From the line with "Before and after one commit to 2peny/microdo-v1, a" through the line with "feat: add fallback", inclusive, return each line of the data below exactly and leave the rest out.

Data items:
##########

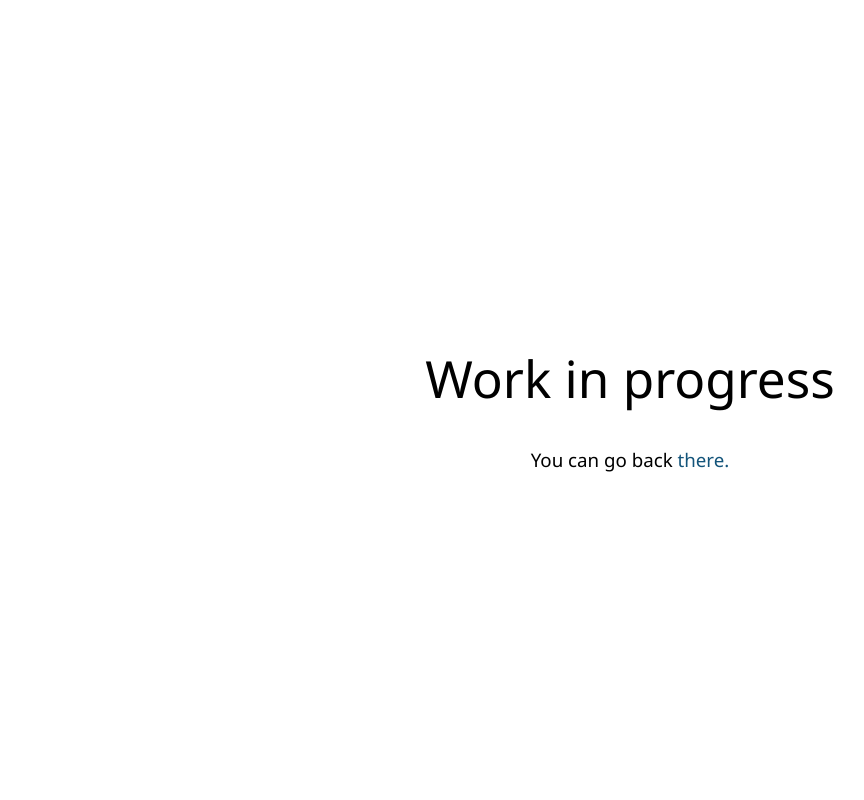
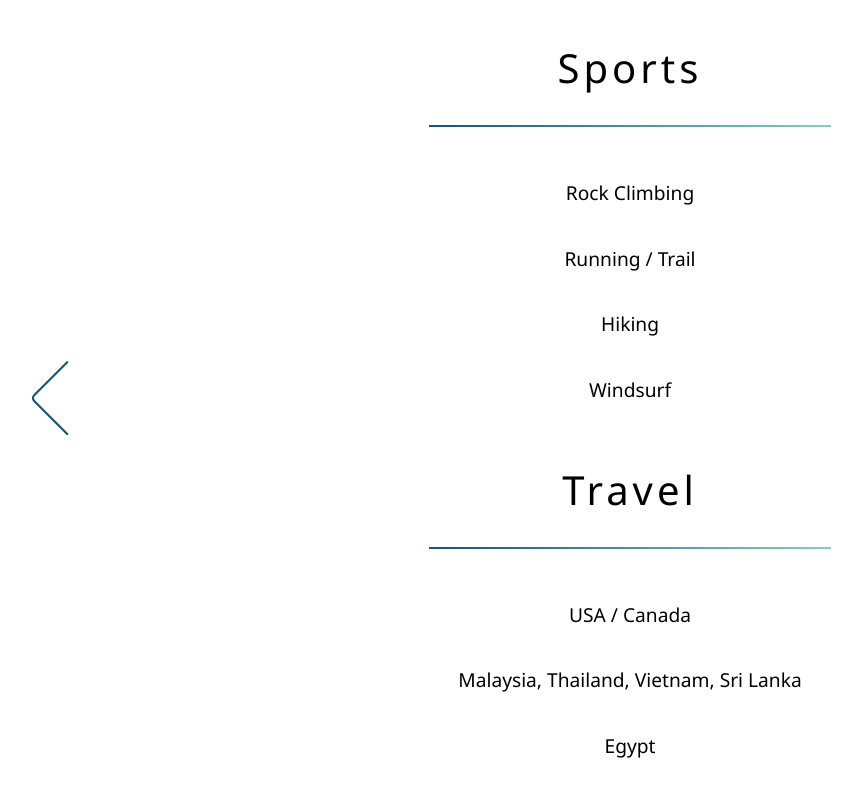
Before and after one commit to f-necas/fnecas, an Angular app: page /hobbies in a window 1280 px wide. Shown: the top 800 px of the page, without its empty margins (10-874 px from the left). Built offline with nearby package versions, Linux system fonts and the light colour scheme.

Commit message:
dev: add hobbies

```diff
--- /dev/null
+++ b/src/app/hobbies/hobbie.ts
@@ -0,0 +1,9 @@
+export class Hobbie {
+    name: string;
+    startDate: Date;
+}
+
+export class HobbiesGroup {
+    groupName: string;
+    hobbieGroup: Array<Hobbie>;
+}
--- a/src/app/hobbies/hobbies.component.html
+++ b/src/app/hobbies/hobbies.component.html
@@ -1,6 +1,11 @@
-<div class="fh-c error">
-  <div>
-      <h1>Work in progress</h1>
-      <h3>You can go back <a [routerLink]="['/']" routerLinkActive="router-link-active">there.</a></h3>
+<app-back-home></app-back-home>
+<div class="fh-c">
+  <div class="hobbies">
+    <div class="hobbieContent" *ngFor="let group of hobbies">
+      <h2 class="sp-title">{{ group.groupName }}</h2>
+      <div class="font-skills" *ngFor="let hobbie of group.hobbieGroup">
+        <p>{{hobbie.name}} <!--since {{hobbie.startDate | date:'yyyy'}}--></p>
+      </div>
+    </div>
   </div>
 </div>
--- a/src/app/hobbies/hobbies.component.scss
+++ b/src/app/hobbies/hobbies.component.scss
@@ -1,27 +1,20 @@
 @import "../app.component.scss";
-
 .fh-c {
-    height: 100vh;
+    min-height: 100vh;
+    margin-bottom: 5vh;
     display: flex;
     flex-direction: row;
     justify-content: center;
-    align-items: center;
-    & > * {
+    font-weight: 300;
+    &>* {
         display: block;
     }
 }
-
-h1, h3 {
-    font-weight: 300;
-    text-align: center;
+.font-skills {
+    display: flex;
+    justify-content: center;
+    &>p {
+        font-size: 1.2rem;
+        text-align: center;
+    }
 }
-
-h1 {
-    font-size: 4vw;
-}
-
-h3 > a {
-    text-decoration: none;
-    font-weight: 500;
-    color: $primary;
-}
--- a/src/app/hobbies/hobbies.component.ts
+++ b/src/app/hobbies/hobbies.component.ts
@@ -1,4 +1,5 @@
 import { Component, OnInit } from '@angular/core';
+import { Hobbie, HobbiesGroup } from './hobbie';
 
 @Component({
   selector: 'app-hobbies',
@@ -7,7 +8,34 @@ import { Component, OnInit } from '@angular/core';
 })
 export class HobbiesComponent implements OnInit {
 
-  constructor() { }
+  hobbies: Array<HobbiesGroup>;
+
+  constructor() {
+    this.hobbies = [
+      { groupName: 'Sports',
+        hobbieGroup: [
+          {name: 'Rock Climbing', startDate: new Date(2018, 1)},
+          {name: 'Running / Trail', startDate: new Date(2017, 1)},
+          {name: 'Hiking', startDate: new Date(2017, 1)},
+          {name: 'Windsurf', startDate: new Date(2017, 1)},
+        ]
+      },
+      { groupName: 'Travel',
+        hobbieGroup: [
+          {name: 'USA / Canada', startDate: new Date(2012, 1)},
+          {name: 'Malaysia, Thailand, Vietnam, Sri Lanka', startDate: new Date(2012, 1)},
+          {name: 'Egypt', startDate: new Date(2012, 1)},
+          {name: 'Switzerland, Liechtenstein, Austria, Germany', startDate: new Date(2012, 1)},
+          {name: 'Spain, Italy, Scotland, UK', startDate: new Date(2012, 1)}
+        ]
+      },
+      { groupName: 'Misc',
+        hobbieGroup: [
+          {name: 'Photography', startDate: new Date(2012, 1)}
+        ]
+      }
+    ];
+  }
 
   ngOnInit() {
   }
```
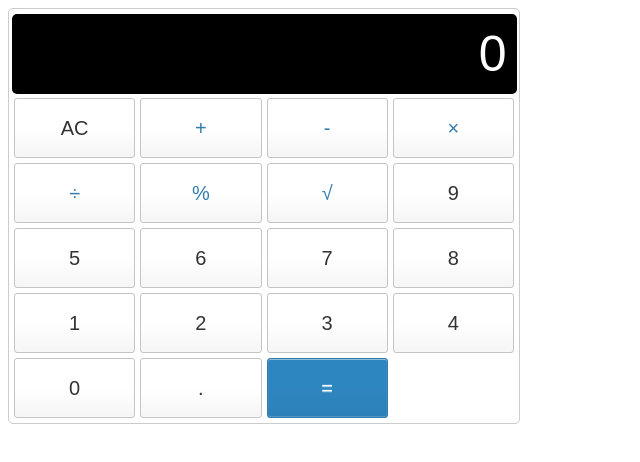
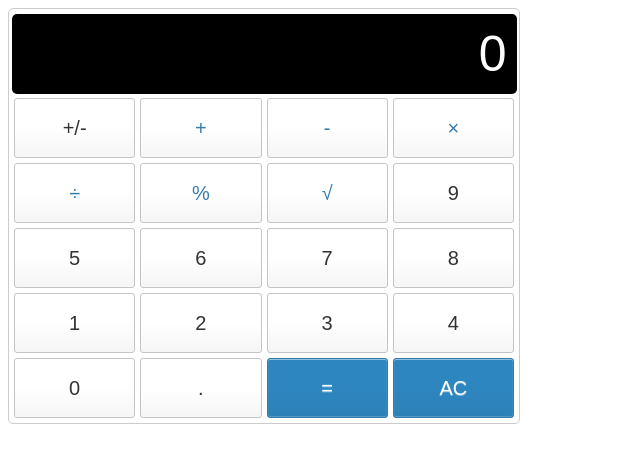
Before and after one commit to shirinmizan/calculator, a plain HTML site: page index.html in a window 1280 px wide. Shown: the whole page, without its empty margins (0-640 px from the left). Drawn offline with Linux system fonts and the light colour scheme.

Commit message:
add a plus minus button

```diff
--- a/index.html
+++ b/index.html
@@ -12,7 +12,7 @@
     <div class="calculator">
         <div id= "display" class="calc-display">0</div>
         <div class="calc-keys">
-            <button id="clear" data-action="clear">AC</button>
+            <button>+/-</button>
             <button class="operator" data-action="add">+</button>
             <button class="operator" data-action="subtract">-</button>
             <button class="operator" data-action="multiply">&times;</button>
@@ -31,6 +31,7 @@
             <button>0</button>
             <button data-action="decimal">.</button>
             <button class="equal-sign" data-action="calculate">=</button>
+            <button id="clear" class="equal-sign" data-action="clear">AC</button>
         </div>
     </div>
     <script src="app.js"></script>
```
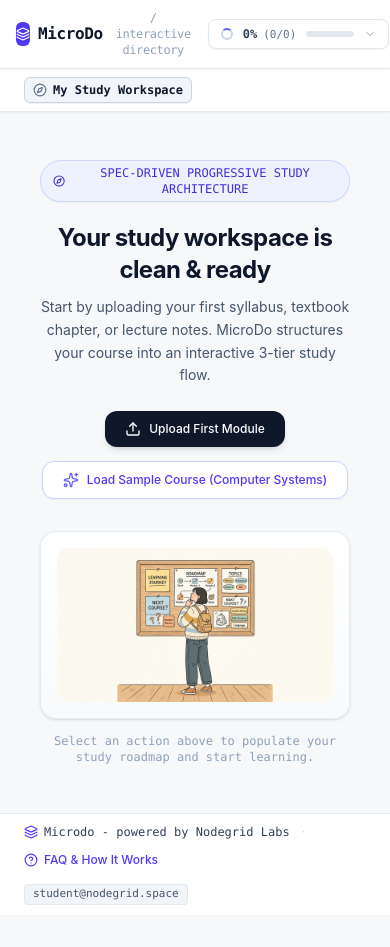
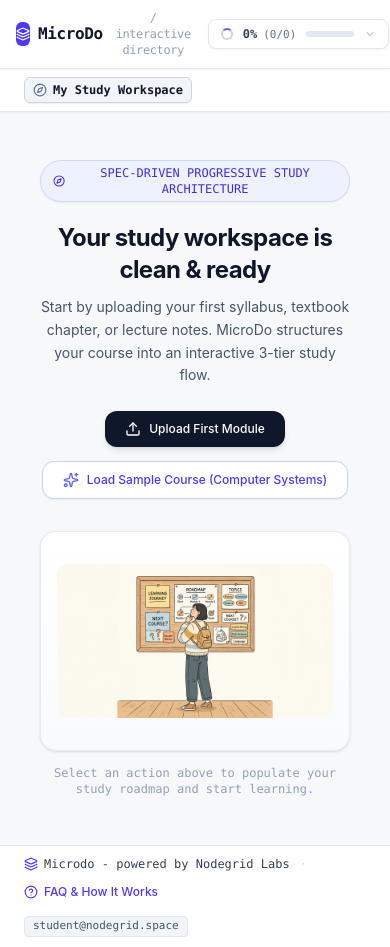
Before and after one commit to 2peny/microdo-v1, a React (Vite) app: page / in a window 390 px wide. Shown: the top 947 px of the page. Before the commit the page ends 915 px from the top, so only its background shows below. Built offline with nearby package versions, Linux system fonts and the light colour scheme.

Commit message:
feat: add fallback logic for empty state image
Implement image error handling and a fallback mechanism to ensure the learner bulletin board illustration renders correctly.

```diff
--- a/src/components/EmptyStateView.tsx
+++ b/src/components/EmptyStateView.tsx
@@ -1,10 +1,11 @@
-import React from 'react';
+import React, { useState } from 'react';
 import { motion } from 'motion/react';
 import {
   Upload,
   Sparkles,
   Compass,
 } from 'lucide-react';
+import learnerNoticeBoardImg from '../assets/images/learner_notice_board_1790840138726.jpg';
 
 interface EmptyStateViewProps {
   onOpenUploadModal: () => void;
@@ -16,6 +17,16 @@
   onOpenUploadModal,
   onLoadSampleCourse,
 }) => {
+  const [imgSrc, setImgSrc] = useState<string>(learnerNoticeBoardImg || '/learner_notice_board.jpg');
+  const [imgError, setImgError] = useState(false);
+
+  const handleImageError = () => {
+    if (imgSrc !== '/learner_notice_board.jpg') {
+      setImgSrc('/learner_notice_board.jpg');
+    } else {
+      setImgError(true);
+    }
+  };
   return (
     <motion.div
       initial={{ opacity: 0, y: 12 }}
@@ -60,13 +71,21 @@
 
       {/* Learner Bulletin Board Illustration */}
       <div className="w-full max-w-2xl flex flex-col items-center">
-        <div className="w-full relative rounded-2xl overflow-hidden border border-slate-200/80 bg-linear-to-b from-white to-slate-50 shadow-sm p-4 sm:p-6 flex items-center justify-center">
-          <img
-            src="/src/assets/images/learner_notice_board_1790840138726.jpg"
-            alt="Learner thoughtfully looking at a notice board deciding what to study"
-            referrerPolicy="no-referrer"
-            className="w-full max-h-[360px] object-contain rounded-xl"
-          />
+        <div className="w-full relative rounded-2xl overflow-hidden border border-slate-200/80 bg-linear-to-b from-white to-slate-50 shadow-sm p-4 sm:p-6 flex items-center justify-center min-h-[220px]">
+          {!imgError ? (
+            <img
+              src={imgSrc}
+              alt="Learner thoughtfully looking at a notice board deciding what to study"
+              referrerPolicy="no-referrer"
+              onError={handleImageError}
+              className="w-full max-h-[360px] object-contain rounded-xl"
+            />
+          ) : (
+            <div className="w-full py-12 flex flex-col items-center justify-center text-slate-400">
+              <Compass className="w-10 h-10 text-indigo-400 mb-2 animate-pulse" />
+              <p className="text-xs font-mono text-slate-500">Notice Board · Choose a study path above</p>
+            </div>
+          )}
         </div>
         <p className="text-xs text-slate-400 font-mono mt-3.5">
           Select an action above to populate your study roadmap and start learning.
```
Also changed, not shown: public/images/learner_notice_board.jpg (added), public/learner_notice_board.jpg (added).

##########

# Exercise response
Before and after one commit to 2peny/microdo-v1, a React (Vite) app: page / in a window 390 px wide. Shown: the top 947 px of the page. Before the commit the page ends 915 px from the top, so only its background shows below. Built offline with nearby package versions, Linux system fonts and the light colour scheme.

Commit message:
feat: add fallback logic for empty state image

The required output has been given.